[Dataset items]
***

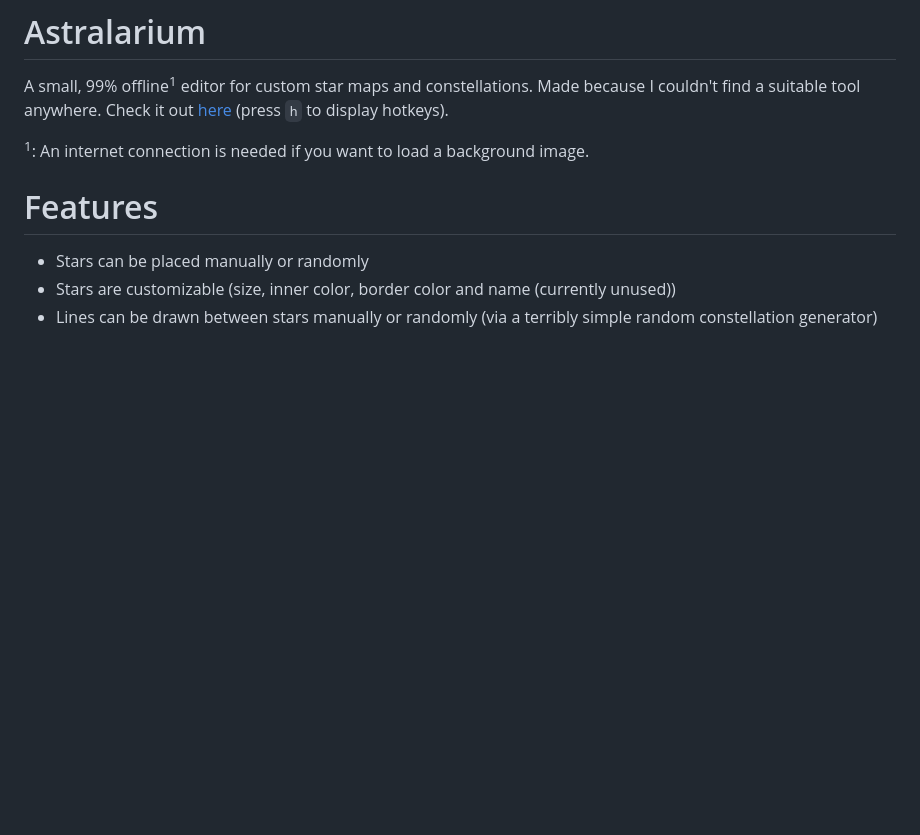
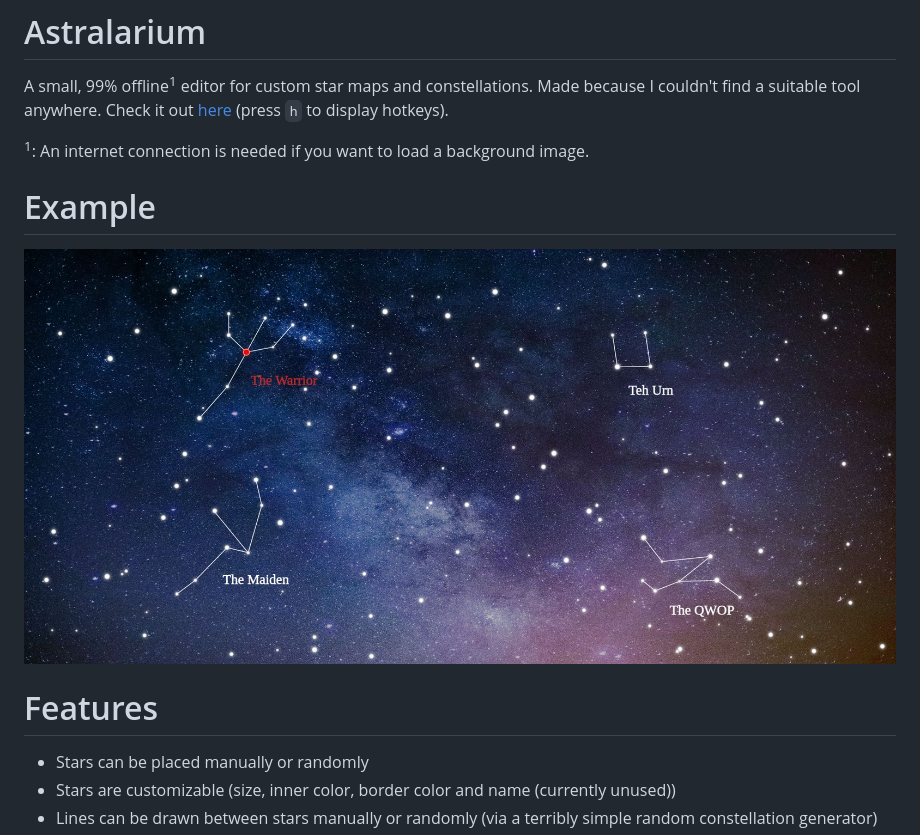
Before and after one commit to TarEnethil/astralarium, a Markdown page: README.md, the part around the change. Rendered like a GitHub page; pictures changed too: example.jpg (added); blank space fills up the shorter version.

Commit message:
add example image
Signed-off-by: Thorben Römer <thorbenroemer@t-online.de>

```diff
--- a/README.md
+++ b/README.md
@@ -8,6 +8,9 @@ Made because I couldn't find a suitable tool anywhere.
 Check it out [here](https://tarenethil.github.io/astralarium/) (press `h` to display hotkeys).
 
 <sup>1</sup>: An internet connection is needed if you want to load a background image.
+
+# Example
+<img src="example.jpg" alt="Astralarium Example" />
 
 # Features
 * Stars can be placed manually or randomly
```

***

■ **Your instructions**
The answer should consist of every line above, exact and free of images.

■ **Output**
Before and after one commit to TarEnethil/astralarium, a Markdown page: README.md, the part around the change. Rendered like a GitHub page; pictures changed too: example.jpg (added); blank space fills up the shorter version.

Commit message:
add example image
Signed-off-by: Thorben Römer <thorbenroemer@t-online.de>

```diff
--- a/README.md
+++ b/README.md
@@ -8,6 +8,9 @@ Made because I couldn't find a suitable tool anywhere.
 Check it out [here](https://tarenethil.github.io/astralarium/) (press `h` to display hotkeys).
 
 <sup>1</sup>: An internet connection is needed if you want to load a background image.
+
+# Example
+<img src="example.jpg" alt="Astralarium Example" />
 
 # Features
 * Stars can be placed manually or randomly
```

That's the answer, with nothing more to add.